WHAT IS BEING ASKED:
Throughout the listing below, copy each line containing "icons".

RECORD SET:
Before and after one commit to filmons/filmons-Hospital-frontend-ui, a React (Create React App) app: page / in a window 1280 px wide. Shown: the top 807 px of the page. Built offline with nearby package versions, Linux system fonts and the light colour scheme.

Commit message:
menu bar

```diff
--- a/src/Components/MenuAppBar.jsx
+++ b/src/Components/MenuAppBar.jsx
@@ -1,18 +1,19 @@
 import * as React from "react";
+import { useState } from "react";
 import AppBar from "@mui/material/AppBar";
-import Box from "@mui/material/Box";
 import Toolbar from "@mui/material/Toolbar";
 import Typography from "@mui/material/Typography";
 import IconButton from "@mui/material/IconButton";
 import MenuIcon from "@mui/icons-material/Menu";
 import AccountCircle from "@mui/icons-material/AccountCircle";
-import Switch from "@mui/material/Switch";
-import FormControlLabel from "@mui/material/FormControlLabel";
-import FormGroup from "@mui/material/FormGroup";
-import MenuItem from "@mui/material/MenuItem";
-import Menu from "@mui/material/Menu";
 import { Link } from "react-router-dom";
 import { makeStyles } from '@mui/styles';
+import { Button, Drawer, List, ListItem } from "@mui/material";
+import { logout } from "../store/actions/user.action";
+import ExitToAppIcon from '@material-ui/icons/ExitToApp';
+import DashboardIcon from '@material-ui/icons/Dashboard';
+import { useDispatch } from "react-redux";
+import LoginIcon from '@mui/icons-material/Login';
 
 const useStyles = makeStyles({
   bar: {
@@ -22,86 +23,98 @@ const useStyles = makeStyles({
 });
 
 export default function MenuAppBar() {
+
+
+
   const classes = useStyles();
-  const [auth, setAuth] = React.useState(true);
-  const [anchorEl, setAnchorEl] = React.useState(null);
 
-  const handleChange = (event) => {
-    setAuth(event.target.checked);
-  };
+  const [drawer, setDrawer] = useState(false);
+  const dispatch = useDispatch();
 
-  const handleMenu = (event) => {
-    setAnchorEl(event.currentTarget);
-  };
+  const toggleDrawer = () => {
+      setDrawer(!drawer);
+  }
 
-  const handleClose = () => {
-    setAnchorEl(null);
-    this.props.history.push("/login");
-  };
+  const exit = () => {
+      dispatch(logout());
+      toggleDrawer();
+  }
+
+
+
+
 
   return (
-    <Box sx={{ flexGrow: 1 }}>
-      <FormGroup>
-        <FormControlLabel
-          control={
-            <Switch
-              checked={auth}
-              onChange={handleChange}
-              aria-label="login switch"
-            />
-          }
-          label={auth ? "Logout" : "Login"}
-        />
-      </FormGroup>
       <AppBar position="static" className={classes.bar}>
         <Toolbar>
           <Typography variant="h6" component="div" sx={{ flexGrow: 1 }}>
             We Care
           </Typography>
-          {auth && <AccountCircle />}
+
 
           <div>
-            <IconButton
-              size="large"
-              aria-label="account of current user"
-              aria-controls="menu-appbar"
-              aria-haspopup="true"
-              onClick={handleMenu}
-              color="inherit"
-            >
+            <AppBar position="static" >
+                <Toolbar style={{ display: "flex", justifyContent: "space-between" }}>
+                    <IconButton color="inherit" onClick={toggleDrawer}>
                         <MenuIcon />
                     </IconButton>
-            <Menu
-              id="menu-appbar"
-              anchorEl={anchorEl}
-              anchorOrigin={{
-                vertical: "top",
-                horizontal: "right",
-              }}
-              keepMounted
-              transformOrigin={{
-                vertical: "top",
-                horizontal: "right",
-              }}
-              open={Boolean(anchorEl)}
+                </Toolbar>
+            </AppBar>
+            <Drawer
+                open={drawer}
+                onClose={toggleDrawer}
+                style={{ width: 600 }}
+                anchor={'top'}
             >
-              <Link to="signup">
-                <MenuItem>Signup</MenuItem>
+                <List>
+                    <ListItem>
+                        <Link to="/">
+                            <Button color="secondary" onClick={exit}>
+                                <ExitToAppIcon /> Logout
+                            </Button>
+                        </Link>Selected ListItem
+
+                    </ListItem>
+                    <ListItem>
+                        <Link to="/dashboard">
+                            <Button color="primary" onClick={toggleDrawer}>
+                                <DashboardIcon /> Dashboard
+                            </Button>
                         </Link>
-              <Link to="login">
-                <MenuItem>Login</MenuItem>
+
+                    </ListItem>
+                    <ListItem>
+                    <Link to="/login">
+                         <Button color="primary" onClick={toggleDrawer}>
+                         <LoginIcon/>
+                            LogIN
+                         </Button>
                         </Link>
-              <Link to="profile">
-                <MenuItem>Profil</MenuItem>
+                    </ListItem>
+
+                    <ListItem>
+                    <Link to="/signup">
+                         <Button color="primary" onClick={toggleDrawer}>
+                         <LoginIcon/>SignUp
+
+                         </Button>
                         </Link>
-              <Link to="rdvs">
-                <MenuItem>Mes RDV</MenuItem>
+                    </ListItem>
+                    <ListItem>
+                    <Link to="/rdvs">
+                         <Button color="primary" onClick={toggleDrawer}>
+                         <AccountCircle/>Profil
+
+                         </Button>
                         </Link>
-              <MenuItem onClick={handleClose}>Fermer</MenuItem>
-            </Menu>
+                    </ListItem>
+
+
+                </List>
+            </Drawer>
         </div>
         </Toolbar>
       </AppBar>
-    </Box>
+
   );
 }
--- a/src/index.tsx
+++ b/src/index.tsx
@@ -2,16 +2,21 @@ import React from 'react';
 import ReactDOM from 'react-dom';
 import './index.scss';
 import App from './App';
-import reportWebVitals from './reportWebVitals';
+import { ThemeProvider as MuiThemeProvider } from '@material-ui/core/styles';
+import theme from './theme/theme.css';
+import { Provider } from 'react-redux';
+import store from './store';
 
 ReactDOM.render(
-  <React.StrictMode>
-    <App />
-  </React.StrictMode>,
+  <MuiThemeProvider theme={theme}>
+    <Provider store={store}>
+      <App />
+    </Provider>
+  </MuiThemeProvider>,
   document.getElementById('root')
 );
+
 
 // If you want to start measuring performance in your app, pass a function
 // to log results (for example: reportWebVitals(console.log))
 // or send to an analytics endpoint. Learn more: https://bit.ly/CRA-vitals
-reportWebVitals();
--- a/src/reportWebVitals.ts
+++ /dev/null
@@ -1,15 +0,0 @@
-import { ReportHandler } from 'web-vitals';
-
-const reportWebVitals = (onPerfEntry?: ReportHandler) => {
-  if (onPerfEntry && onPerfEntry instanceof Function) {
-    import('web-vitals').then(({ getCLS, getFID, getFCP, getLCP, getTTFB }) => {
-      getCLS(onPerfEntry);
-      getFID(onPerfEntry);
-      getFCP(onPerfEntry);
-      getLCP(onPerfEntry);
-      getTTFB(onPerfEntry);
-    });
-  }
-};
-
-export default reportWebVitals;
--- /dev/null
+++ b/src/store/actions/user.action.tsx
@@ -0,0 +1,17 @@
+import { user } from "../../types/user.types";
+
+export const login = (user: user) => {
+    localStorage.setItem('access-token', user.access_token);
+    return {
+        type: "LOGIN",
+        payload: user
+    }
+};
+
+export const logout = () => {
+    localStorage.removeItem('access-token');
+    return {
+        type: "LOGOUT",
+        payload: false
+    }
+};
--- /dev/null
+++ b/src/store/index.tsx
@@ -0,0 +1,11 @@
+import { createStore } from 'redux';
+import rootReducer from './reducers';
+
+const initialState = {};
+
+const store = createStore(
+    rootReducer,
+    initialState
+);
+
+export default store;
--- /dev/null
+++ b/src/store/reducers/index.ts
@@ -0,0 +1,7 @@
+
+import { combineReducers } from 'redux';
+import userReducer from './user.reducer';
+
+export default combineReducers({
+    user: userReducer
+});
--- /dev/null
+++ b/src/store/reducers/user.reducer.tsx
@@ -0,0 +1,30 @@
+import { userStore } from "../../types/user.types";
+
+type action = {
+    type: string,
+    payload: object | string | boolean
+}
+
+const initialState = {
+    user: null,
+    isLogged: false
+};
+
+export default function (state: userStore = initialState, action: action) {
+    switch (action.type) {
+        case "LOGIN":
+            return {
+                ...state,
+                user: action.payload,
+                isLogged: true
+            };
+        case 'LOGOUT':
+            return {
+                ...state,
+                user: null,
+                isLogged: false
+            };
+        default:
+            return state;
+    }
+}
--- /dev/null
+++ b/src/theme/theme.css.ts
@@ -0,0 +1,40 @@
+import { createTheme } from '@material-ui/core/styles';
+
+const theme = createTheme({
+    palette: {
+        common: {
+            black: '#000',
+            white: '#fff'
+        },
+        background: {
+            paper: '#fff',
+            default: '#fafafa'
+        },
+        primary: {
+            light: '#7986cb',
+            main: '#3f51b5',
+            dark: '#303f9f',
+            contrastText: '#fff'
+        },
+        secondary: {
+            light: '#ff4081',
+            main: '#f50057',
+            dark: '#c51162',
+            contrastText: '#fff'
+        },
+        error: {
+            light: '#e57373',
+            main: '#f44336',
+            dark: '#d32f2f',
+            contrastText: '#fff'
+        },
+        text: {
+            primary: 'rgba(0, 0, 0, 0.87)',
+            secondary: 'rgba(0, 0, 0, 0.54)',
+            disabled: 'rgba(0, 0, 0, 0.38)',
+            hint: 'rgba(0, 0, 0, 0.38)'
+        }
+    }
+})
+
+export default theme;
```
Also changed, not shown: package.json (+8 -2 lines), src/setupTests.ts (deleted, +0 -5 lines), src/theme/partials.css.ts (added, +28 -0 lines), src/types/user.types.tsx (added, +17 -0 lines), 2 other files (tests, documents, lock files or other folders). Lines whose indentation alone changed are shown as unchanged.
* * *
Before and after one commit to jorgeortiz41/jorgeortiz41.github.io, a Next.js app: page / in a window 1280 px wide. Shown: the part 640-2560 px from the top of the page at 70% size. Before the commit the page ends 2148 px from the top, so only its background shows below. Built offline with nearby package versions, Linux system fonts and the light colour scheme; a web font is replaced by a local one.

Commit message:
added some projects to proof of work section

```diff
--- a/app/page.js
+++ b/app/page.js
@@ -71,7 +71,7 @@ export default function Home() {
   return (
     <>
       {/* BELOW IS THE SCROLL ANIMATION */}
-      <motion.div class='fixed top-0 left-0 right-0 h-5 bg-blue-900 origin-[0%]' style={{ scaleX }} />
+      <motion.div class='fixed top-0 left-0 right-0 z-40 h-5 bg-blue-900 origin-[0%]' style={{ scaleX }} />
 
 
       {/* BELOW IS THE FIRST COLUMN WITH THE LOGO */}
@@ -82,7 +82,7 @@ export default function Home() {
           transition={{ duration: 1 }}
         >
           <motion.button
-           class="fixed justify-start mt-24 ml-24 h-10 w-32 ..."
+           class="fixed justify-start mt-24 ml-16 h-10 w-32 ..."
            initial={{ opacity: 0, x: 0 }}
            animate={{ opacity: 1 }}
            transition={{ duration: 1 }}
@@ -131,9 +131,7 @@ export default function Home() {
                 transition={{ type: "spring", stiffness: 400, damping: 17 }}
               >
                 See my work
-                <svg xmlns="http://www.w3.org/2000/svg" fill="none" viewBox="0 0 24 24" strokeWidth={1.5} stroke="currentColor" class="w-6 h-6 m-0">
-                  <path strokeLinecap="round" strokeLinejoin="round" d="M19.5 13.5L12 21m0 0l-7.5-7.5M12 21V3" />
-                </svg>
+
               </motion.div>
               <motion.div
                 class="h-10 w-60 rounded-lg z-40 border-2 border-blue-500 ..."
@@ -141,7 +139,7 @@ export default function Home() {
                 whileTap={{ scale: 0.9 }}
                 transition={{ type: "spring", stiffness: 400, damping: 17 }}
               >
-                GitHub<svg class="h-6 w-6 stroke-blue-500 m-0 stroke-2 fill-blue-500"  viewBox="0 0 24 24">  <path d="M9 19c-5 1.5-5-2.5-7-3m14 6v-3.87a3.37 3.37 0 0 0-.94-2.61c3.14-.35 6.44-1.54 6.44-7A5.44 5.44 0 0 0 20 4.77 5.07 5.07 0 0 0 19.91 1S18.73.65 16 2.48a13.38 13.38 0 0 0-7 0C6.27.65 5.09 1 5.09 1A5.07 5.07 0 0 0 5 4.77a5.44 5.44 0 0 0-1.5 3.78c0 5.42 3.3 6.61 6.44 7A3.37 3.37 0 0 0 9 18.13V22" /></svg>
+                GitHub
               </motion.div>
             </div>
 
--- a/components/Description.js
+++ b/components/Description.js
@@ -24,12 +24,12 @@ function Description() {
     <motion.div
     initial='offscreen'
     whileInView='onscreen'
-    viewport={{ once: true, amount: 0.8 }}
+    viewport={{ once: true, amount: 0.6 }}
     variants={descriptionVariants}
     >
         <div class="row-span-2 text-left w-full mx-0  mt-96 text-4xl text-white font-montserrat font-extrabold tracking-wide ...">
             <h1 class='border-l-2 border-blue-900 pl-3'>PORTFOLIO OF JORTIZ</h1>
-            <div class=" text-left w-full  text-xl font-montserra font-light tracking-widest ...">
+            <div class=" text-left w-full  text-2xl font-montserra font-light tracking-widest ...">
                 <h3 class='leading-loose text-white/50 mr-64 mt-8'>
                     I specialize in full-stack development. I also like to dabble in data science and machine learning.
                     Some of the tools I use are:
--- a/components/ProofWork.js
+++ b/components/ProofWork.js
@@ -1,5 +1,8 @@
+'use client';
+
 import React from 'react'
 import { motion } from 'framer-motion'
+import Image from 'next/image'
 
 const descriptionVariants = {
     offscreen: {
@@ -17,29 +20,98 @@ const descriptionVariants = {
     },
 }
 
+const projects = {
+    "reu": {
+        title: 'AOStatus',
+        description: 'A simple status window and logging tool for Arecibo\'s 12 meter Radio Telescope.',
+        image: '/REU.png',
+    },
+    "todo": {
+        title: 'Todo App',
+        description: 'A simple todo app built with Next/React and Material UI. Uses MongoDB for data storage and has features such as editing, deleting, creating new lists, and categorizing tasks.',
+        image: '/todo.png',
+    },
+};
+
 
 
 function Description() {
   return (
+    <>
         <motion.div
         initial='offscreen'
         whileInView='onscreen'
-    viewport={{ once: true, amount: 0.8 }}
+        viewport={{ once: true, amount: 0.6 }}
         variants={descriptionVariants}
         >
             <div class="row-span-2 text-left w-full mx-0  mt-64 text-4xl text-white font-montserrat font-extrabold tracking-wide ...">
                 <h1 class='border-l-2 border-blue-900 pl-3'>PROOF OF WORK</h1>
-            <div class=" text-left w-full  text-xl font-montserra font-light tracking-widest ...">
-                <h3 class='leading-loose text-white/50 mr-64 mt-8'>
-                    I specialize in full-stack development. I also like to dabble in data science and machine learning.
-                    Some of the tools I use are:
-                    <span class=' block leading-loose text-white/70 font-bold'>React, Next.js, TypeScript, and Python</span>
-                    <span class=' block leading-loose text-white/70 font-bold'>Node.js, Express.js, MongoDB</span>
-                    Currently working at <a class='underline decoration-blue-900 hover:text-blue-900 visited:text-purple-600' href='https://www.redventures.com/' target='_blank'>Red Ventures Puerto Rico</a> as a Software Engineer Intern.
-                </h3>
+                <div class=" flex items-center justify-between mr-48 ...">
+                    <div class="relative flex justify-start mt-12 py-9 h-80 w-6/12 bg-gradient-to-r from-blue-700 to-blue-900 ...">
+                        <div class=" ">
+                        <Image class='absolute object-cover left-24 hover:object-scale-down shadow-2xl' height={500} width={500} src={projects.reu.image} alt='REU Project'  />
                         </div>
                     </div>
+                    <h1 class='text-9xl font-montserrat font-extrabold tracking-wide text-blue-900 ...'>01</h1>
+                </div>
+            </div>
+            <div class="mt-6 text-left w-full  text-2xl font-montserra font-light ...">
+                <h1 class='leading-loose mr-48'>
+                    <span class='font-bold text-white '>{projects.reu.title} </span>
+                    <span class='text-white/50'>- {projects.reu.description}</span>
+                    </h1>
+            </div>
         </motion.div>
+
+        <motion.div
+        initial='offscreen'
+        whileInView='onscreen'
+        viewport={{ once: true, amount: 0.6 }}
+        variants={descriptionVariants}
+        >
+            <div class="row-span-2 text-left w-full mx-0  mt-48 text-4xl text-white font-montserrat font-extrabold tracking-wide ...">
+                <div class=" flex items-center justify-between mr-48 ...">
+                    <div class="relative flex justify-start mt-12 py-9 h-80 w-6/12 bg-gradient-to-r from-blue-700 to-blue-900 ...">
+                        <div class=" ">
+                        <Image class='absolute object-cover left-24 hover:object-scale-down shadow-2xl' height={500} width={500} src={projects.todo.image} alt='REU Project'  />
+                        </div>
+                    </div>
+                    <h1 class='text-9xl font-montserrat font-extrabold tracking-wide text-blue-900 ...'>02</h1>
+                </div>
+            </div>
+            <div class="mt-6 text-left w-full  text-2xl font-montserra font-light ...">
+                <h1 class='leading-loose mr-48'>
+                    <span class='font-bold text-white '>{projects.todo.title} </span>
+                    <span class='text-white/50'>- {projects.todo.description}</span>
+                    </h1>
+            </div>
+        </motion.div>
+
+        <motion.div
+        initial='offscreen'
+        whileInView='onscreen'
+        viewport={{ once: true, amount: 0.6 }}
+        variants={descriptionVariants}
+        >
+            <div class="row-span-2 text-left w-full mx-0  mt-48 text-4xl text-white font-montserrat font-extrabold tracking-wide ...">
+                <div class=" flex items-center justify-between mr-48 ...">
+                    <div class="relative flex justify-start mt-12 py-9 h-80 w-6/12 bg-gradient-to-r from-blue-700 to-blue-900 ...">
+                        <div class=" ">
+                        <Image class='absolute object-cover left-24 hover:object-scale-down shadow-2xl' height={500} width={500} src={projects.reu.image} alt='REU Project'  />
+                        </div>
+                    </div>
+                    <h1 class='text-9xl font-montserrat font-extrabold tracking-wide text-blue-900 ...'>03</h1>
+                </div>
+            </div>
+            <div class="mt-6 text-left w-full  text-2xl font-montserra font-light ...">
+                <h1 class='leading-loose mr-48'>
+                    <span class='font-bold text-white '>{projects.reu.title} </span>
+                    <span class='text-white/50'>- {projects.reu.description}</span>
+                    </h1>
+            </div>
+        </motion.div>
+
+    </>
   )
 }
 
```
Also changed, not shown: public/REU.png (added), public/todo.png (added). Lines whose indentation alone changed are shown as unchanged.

TASK SOLUTION:
 import MenuIcon from "@mui/icons-material/Menu";
 import AccountCircle from "@mui/icons-material/AccountCircle";
+import ExitToAppIcon from '@material-ui/icons/ExitToApp';
+import DashboardIcon from '@material-ui/icons/Dashboard';
+import LoginIcon from '@mui/icons-material/Login';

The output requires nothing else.